This has been a season of taking sides, whether rooting for (or against) candidates in debates or cheering your chosen World Series favorite to victory. Every ballot cast was taking a side – Republican vs. Democrat; yes vs. no; retain vs. not retain. For each, one side was a winner and one side went home empty-handed.
Throughout, the question on my mind has been, “which side is better for people with intellectual disabilities?”
The disabilities-rights movement, like most social justice campaigns, has long been associated with the progressive left. Concepts of governmental intervention to promote social change and creating equal opportunities of access for all people are fairly comfortable to liberals. A majority of advocates and professionals within the social service sector align themselves with the left. It seems a natural fit.
Yet I recall a mentor in the intellectual disabilities system in Colorado once telling me not to discount the impact we can have with conservatives. “We get lost in the multitude of social initiatives the Democrats are juggling,” she told me. “Supporting individuals with disabilities is a social cause many Republicans can champion.”
Disability-rights activists have found an alliance with conservatives in their core issue of the sanctity of human life. While liberals have shied away from discussions of providing counseling to parents seeking to end a pregnancy due to a prenatal disability diagnosis, conservatives have held the common goal with the disability community to value the potential contributions of all humans.
That’s not to say there hasn’t been a rocky relationship between disabilities activists and Republicans at times, especially when government-supported disabilities programs are under consideration.
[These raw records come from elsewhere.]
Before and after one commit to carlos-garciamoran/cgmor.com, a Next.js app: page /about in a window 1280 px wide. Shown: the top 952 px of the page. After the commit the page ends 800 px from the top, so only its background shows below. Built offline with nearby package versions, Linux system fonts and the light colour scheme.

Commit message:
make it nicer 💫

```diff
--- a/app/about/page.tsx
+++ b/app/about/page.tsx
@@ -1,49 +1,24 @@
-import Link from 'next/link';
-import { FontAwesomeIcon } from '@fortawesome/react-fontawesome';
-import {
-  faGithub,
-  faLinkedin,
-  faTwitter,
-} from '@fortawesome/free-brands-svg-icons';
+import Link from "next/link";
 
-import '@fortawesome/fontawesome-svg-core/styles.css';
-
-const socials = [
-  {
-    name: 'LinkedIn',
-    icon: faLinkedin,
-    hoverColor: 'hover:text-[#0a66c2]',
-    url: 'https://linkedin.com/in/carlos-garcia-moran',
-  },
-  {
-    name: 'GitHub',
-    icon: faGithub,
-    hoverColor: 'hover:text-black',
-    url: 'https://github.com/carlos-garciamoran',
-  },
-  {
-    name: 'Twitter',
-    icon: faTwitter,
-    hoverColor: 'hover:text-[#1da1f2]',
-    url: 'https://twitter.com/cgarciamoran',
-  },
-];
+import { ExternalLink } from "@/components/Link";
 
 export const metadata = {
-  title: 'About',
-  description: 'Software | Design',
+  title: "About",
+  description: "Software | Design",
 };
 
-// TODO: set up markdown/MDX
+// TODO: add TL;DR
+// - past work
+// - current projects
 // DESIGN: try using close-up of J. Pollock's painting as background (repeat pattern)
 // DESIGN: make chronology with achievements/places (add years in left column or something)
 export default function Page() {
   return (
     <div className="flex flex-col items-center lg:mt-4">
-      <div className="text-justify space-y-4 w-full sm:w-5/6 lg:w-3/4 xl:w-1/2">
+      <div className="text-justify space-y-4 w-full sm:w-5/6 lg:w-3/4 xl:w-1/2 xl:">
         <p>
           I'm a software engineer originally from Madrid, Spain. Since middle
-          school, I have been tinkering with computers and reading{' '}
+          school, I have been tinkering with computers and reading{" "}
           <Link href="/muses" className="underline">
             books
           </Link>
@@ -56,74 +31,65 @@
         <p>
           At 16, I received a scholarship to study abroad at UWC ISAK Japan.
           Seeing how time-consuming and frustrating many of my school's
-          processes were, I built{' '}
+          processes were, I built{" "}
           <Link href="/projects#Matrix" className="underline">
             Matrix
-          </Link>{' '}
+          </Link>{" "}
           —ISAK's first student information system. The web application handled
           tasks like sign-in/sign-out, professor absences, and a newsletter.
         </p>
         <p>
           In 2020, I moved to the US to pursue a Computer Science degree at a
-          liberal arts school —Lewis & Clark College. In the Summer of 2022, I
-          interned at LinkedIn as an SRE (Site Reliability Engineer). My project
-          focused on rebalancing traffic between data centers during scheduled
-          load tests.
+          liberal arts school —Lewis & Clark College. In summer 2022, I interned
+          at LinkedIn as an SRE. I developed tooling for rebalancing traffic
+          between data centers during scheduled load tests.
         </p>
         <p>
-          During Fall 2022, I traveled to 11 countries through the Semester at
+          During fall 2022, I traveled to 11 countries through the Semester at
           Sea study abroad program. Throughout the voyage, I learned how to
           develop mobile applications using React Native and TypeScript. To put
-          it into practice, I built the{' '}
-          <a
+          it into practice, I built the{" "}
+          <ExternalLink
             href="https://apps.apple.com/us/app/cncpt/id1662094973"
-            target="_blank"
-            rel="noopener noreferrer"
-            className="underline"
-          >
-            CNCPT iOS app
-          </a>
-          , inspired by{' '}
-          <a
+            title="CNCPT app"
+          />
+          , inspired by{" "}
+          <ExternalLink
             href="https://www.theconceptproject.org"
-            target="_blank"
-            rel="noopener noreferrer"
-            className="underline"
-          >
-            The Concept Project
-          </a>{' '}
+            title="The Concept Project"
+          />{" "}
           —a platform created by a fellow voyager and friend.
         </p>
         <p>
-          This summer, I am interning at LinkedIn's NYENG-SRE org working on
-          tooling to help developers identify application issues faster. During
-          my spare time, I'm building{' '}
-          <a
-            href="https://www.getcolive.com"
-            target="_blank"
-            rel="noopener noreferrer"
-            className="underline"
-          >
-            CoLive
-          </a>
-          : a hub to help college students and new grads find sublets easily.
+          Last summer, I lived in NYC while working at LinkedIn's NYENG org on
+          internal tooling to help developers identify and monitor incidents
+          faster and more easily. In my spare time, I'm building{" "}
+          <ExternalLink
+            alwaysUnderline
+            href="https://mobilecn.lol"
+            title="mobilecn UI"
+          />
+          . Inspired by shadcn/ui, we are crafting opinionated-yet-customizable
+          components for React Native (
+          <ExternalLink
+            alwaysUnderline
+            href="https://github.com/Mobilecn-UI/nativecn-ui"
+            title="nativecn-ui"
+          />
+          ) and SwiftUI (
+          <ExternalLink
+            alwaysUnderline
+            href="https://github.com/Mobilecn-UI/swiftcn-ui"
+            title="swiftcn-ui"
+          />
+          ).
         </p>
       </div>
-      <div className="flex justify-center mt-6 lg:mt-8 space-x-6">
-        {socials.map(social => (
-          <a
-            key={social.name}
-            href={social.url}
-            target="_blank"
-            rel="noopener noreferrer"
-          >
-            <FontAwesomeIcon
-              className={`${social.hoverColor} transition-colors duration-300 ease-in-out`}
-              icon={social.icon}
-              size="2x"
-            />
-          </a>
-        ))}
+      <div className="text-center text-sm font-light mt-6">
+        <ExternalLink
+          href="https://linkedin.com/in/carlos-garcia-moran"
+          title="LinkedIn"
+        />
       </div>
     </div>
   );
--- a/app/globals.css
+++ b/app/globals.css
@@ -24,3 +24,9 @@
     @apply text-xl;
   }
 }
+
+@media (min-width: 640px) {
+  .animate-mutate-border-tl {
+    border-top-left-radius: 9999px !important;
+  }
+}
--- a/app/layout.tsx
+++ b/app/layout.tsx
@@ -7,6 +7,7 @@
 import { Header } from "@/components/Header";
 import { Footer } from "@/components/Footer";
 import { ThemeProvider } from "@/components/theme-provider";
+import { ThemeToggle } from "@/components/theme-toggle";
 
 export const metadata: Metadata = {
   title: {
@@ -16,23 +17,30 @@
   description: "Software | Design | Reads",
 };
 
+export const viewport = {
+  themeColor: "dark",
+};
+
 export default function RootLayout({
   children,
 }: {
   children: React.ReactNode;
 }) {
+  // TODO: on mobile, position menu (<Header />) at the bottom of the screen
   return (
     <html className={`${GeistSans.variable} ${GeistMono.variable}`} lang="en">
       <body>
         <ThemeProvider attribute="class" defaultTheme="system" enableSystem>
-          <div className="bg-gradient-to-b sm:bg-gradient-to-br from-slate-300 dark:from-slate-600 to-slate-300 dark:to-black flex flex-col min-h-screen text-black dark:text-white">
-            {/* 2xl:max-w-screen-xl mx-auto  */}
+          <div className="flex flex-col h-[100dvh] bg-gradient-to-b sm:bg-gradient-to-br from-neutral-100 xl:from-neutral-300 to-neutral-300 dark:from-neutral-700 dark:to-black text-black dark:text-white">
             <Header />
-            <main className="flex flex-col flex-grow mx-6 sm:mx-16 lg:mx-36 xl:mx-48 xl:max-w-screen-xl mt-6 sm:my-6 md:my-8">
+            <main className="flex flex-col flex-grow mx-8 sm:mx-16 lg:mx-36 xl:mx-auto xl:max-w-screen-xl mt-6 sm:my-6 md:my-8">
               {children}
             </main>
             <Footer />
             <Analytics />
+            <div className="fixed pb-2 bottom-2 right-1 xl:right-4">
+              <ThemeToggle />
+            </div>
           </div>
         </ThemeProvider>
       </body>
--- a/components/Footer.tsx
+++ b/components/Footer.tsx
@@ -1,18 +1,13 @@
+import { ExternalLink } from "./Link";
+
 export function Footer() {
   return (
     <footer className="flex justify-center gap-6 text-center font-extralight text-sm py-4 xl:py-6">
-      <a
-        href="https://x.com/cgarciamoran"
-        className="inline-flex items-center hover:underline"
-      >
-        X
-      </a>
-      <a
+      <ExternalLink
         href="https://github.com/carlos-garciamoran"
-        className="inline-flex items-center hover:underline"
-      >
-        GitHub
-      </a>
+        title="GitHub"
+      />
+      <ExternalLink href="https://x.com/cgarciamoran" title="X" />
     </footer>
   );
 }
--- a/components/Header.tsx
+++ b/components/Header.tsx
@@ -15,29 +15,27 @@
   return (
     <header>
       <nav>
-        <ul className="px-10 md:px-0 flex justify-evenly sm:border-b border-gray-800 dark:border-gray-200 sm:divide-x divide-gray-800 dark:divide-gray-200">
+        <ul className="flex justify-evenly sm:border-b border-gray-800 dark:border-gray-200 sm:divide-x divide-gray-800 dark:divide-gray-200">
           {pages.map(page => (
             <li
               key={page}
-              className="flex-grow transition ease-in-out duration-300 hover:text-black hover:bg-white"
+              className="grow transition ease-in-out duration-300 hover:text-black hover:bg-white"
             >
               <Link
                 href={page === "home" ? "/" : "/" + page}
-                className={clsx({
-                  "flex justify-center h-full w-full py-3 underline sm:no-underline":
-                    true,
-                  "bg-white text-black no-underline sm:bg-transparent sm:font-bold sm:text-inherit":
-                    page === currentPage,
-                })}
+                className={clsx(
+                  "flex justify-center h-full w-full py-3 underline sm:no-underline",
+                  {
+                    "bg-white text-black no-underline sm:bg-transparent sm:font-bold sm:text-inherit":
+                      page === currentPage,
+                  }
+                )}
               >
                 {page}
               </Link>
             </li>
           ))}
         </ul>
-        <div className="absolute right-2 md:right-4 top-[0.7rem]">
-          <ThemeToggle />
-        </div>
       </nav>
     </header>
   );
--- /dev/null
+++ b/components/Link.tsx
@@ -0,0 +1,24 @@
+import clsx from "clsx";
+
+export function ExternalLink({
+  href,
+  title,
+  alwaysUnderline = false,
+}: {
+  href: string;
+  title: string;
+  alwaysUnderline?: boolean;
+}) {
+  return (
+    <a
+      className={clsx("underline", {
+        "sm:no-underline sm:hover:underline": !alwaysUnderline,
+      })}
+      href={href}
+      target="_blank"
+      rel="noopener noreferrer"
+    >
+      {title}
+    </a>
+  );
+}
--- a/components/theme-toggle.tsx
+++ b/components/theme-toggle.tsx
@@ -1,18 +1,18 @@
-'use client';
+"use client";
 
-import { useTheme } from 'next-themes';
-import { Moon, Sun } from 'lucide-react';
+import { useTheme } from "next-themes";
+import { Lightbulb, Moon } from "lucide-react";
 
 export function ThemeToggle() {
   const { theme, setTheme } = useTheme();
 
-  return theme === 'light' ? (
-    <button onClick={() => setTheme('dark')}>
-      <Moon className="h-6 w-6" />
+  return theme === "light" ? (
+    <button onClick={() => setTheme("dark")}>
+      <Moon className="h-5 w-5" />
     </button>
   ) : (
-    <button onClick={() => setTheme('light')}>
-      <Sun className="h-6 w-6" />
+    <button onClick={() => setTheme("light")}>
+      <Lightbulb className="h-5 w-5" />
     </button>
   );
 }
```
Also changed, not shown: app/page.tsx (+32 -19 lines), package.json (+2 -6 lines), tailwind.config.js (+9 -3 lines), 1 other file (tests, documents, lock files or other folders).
For instance, the Community Choice Act of 2009 was proposed to allow people with disabilities to use their Medicaid for home-based care instead of nursing home care. The Act, unpopular with many Republicans, did not make it through Congress.
There are some issues important to people with disabilities (particularly individuals with intellectual disabilities) that can be embraced by both sides of the aisle. Getting people with intellectual disabilities off public assistance and into meaningful, living wage jobs is a win-win for everyone. Increasing businesses’ accessibility not only improves access for people with disabilities, but strengthens businesses’ customer base. Both parties have purported valuing the contribution of all Americans to our success as a nation. I think most people with intellectual disabilities would heartily agree.
Now that our ballots are cast and the Cubs have ended their 108-year curse (though now football season has given a whole topic of argument at the water cooler), perhaps it’s time to take a break from choosing sides. Maybe now is the time to go back to our core values and find those places of commonality that can be the basis of our future conversations.
Tara Kiene is president and CEO of Community Connections, Inc.